This brings me to the second thought I had about this. Paris herself unwittingly contributed to people easily believing she wrote that tweet. No one questioned it because no one believes Paris Hilton to be a particularly bright individual. There were RTs on her timeline of people saying that it’s easy to try and make a successful person look dumb, but honestly, Paris did that; we didn’t.

Paris herself blames the producers of her reality show for creating that persona. In an interview with Metro, Hilton said:

‘When we did that show, it was the first reality show. I had never seen a reality show,’ insisted Hilton from her DJ residency in Ibiza.
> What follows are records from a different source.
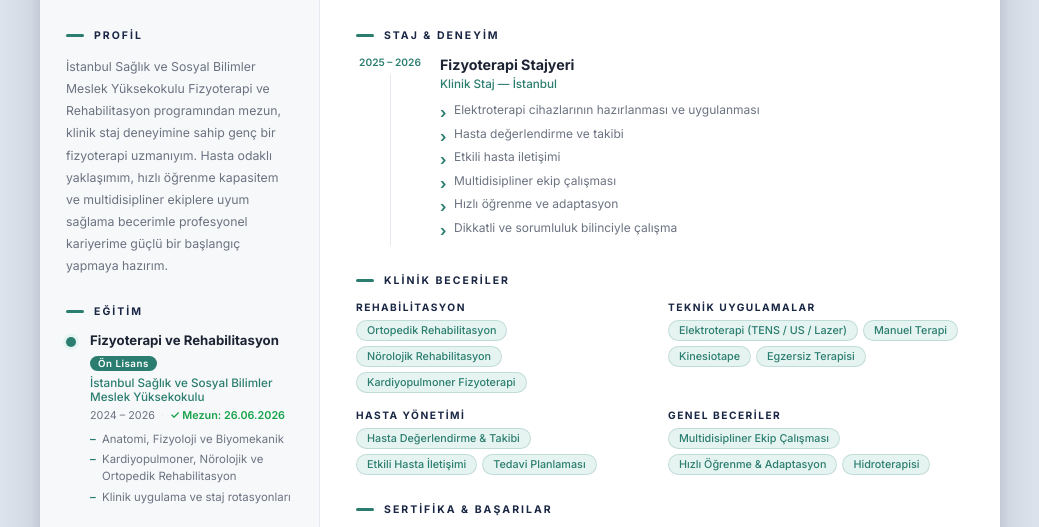
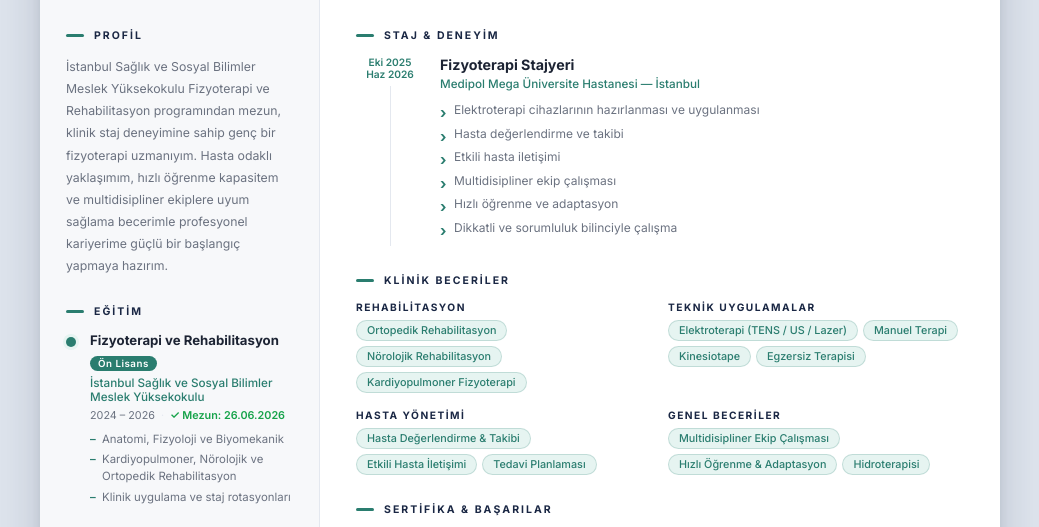
Before and after one commit to resulersurer/sumeyye, a website: page index.html in a window 1280 px wide. Shown: the part 207-734 px from the top of the page, without its empty margins (120-1159 px from the left). Drawn offline with nearby package versions, Linux system fonts and the light colour scheme.

Commit message:
Staj: Medipol Mega Universitesi Hastanesi Eki 2025 - Haz 2026

```diff
--- a/index.html
+++ b/index.html
@@ -136,12 +136,13 @@
 
           <div class="exp-item">
             <div class="exp-left">
-              <p class="exp-date">2025 – 2026</p>
+              <p class="exp-date">Eki 2025</p>
+              <p class="exp-date">Haz 2026</p>
               <div class="exp-line"></div>
             </div>
             <div class="exp-body">
               <p class="exp-role">Fizyoterapi Stajyeri</p>
-              <p class="exp-place">Klinik Staj — İstanbul</p>
+              <p class="exp-place">Medipol Mega Üniversite Hastanesi — İstanbul</p>
               <ul class="exp-list">
                 <li>Elektroterapi cihazlarının hazırlanması ve uygulanması</li>
                 <li>Hasta değerlendirme ve takibi</li>
```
‘I’d never been on camera in my life. I didn’t really know what to do. The producers told Nicole and I, “Nicole you be the troublemaker and Paris you be the ditzy blonde rich girl”. I tried to play the character of Cher from Clueless mixed with Eva Gabor from the Green Acres show – that character. I didn’t realise I would end up doing the show for five years and doing that character for five years.’

Unfortunately, she went along with this crafted persona, and now the image is stuck in the lexicon, and she will forever be the dumb blonde unless she suddenly becomes a nuclear physicist overnight and discovers something that rocks the science world.

Ultimately, the fake RT is the work of a site that was clearly seeking comedic popularity by making fun of celebrities. There is nothing wrong with that practice, but the fact that the Twitter account has been wiped clean of all evidence of their dirty work speaks volumes to their work ethic. Not to mention, they clearly made no mention or indication that it was any type of parody account, and this speaks to libel issues. By putting the tweet out there and claiming Hilton had written it, they essentially misrepresented the facts and called into question Hilton’s intelligence. There’s a possible legal issue there.

Celebrities aren’t the only ones who are targeted by fake RTs. They happen daily between everyday people on Twitter. I myself have jokingly done them to friends, but I’ve done my best to make sure that it is clear that it is a joke, and the content is never anything that could be damaging to someone’s reputation or personhood.

I watched a fake RT escalate into an ugly situation on #BlackTwitter, and I was reminded then about how much damage they can do. People get attacked for no reason, and once the Twitter lynch mob is upon you, there is really not much you can do.

Until people take the time to check timelines and verify tweets for themselves, Fake RTs will remain an act of Twitter terrorism, there will be wars happening behind him, and those who get hurt in the fallout will be the collateral damage.